My ArtPrize venue was the Fountain Street Church. In keeping with its reputation for being very left-wing in a very right-wing town, the exhibition was curated by the ACLU and the art on display was deeply political.

Although it wasn’t one of the heavily travelled venues, it was remarkably well received by the jurors and was shortlisted in the most outstanding venue category (top 5 out of 162). It didn’t win.

ArtPrize was a truly unique experience and while I won’t be participating this year, I will likely do so again in the future.


In this blog entry, I am going to describe one of my artworks and the meaning behind it. Here goes.



ABOVE: David McDonough, Escape, mixed media, 43 x 63 x 4 inches
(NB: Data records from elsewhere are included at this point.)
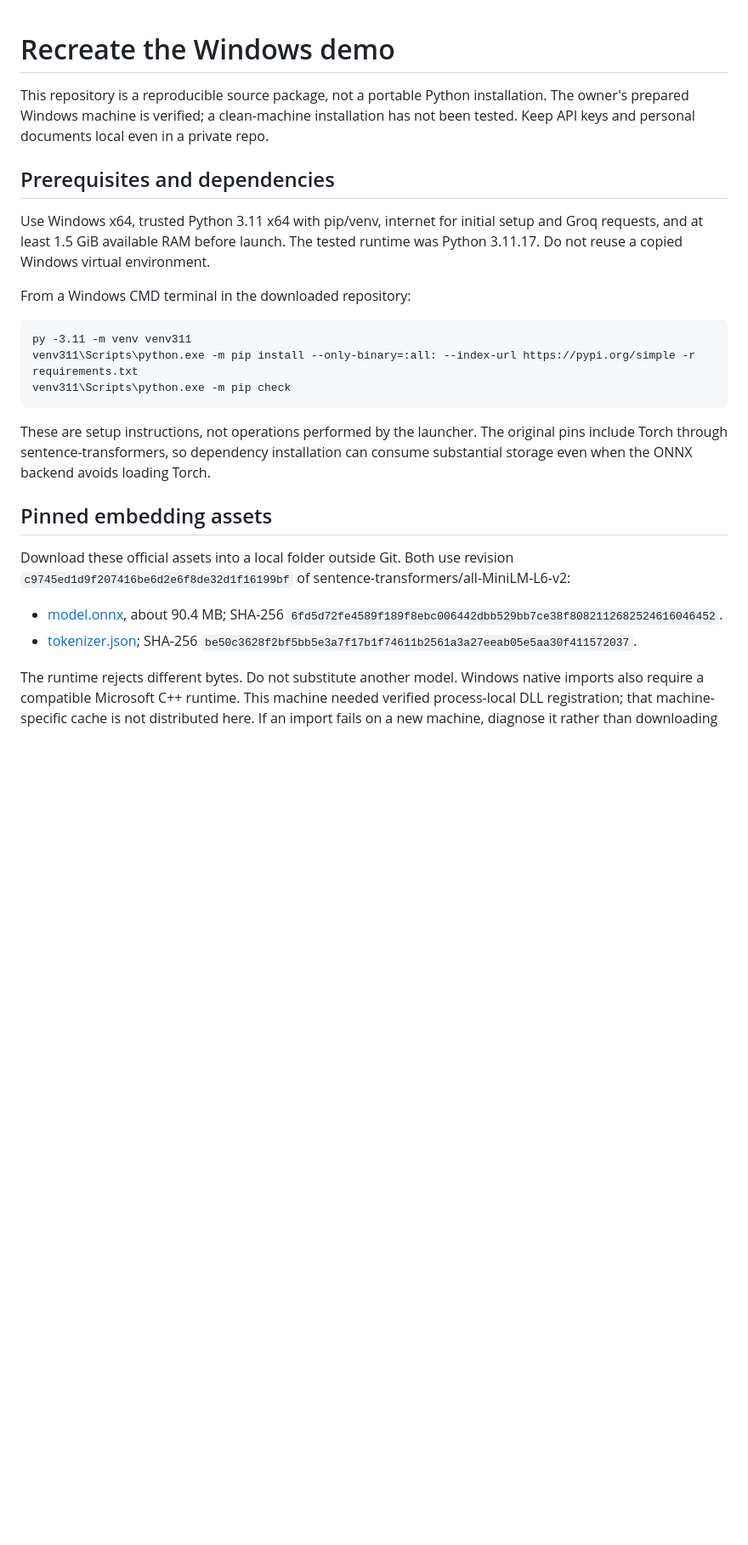
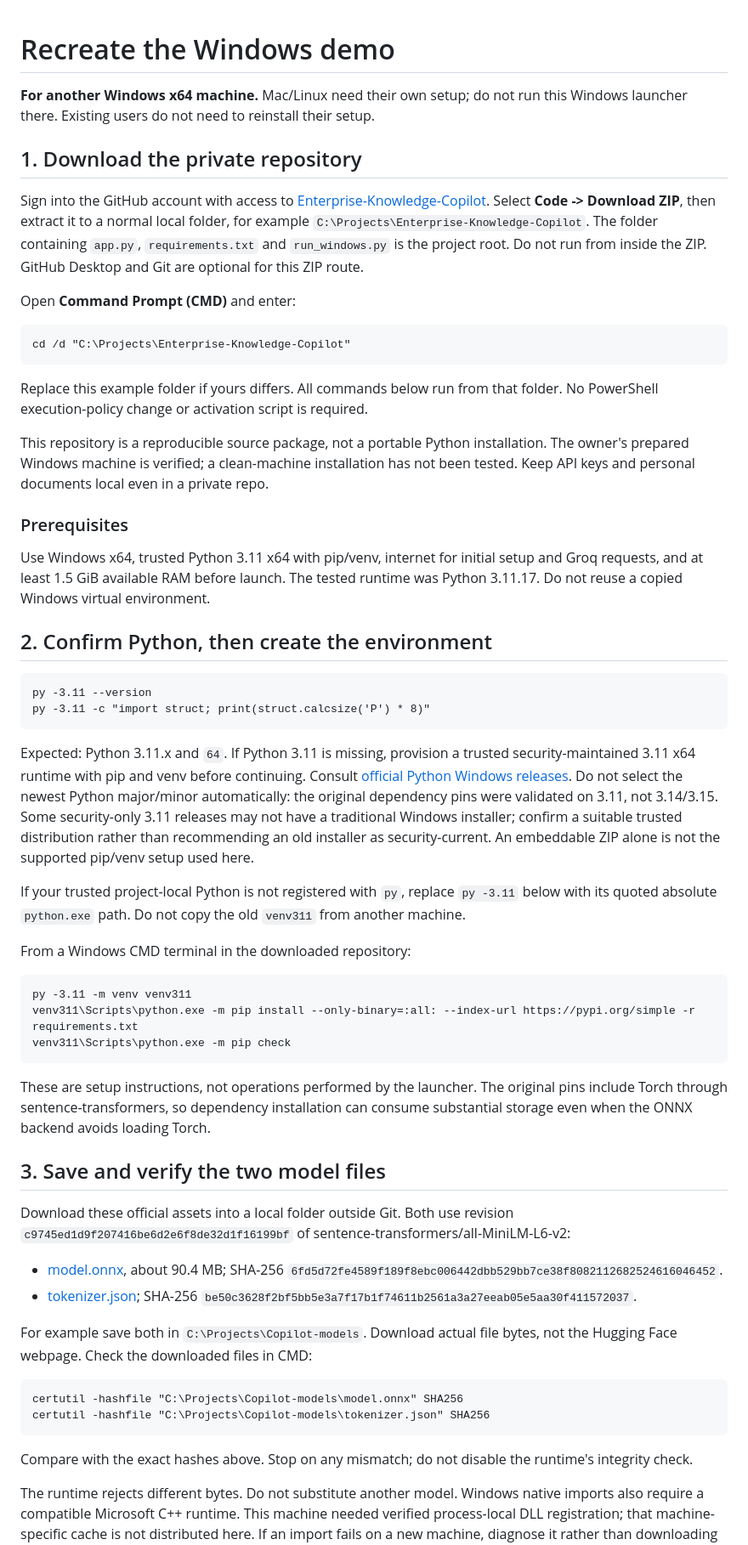
Before and after one commit to AlishaSonwane/Enterprise-Knowledge-Copilot, a Markdown page: docs/WINDOWS_SETUP.md, the part around one of its changes. Shown at 85% size. Drawn GitHub-style; blank space fills up the shorter version.

Commit message:
Expand new-machine Windows setup into a beginner checklist

````diff
--- a/docs/WINDOWS_SETUP.md
+++ b/docs/WINDOWS_SETUP.md
@@ -1,14 +1,55 @@
 # Recreate the Windows demo
+
+**For another Windows x64 machine.** Mac/Linux need their own setup; do not run
+this Windows launcher there. Existing users do not need to reinstall their setup.
+
+## 1. Download the private repository
+
+Sign into the GitHub account with access to
+[Enterprise-Knowledge-Copilot](https://github.com/AlishaSonwane/Enterprise-Knowledge-Copilot).
+Select **Code -> Download ZIP**, then extract it to a normal local folder, for
+example `C:\Projects\Enterprise-Knowledge-Copilot`. The folder containing
+`app.py`, `requirements.txt` and `run_windows.py` is the project root. Do not run
+from inside the ZIP. GitHub Desktop and Git are optional for this ZIP route.
+
+Open **Command Prompt (CMD)** and enter:
+
+```bat
+cd /d "C:\Projects\Enterprise-Knowledge-Copilot"
+```
+
+Replace this example folder if yours differs. All commands below run from that
+folder. No PowerShell execution-policy change or activation script is required.
 
 This repository is a reproducible source package, not a portable Python installation.
 The owner's prepared Windows machine is verified; a clean-machine installation has
 not been tested. Keep API keys and personal documents local even in a private repo.
 
-## Prerequisites and dependencies
+### Prerequisites
 
 Use Windows x64, trusted Python 3.11 x64 with pip/venv, internet for initial setup
 and Groq requests, and at least 1.5 GiB available RAM before launch. The tested
 runtime was Python 3.11.17. Do not reuse a copied Windows virtual environment.
+
+## 2. Confirm Python, then create the environment
+
+```bat
+py -3.11 --version
+py -3.11 -c "import struct; print(struct.calcsize('P') * 8)"
+```
+
+Expected: Python 3.11.x and `64`. If Python 3.11 is missing, provision a trusted
+security-maintained 3.11 x64 runtime with pip and venv before continuing. Consult
+[official Python Windows releases](https://www.python.org/downloads/windows/).
+Do not select the newest Python major/minor automatically: the original dependency
+pins were validated on 3.11, not 3.14/3.15. Some security-only 3.11 releases may
+not have a traditional Windows installer; confirm a suitable trusted distribution
+rather than recommending an old installer as security-current. An embeddable ZIP
+alone is not the supported pip/venv setup used here.
+
+If your trusted project-local Python is not registered with `py`, replace
+`py -3.11` below with its quoted absolute `python.exe` path. Do not copy the old
+`venv311` from another machine.
 
 From a Windows CMD terminal in the downloaded repository:
 
@@ -22,7 +63,7 @@ These are setup instructions, not operations performed by the launcher. The orig
 pins include Torch through sentence-transformers, so dependency installation can
 consume substantial storage even when the ONNX backend avoids loading Torch.
 
-## Pinned embedding assets
+## 3. Save and verify the two model files
 
 Download these official assets into a local folder outside Git. Both use revision
 `c9745ed1d9f207416be6d2e6f8de32d1f16199bf` of sentence-transformers/all-MiniLM-L6-v2:
@@ -32,6 +73,17 @@ Download these official assets into a local folder outside Git. Both use revisio
 - [tokenizer.json](https://huggingface.co/sentence-transformers/all-MiniLM-L6-v2/resolve/c9745ed1d9f207416be6d2e6f8de32d1f16199bf/tokenizer.json);
   SHA-256 `be50c3628f2bf5bb5e3a7f17b1f74611b2561a3a27eeab05e5aa30f411572037`.
 
+For example save both in `C:\Projects\Copilot-models`. Download actual file
+bytes, not the Hugging Face webpage. Check the downloaded files in CMD:
+
+```bat
+certutil -hashfile "C:\Projects\Copilot-models\model.onnx" SHA256
+certutil -hashfile "C:\Projects\Copilot-models\tokenizer.json" SHA256
+```
+
+Compare with the exact hashes above. Stop on any mismatch; do not disable the
+runtime's integrity check.
+
 The runtime rejects different bytes. Do not substitute another model. Windows native
 imports also require a compatible Microsoft C++ runtime. This machine needed verified
 process-local DLL registration; that machine-specific cache is not distributed here.
````
Also changed, not shown: other parts of docs/WINDOWS_SETUP.md (+67 -3 lines).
For my second blog entry, I am going to describe one of my pieces and the meaning behind it. I love to talk about my art so this shouldn’t be too hard. If anything, I may write too much. As I don’t want to bore you all, I’ll try to keep the verbiage to a minimum.

The piece I am going to describe is titled Escape. Here goes:

Escape was conceived after a walk through Toronto’s financial district and the buildings in the piece are based on photographs I’ve taken there.

Whether we want to be or not, all of us are affected in some way by corporations and the decisions made at their highest levels. For that reason, the windows of the buildings have been done in mirror paint. In today’s world, corporate influence is inescapable and as you look at this piece, you become aware of your place within it.

The clouds in the background represent our dreams for a better future. While I don’t profess to have all the answers, I do believe a better future is possible. We are more than spectators and we are as much a part of the future as we are the present.

Done! I’m Outta Here.

My Very First Blog Entry

After struggling for days to figure out how to set up a blog and link it through my website, all that was left was to write my first entry. I naively thought that I’d done all the heavy lifting and that the writing part would be easy. I was wrong.

I kept putting it off until the next day and when the next day came; I’d put it off once again.

Finally, I forced myself to write down all the things I could potentially blog about. Here is the list:

  • How to deal with creative blocks
  • Inspirations
  • Describe one of your pieces and the meaning behind it
  • Outline the major themes in your work
  • Discuss your technique
  • Review other art shows
  • Write about artists you like and why
  • Things you’ve learned
  • Mistakes you’ve made
  • Your experience in a specific show
  • The never-ending “is it art” debate
  • Art world news

Hmm…what to choose?

My first/second blog entry will be: “Describe one of your pieces and the meaning behind it.”

Now all I need to do is write it.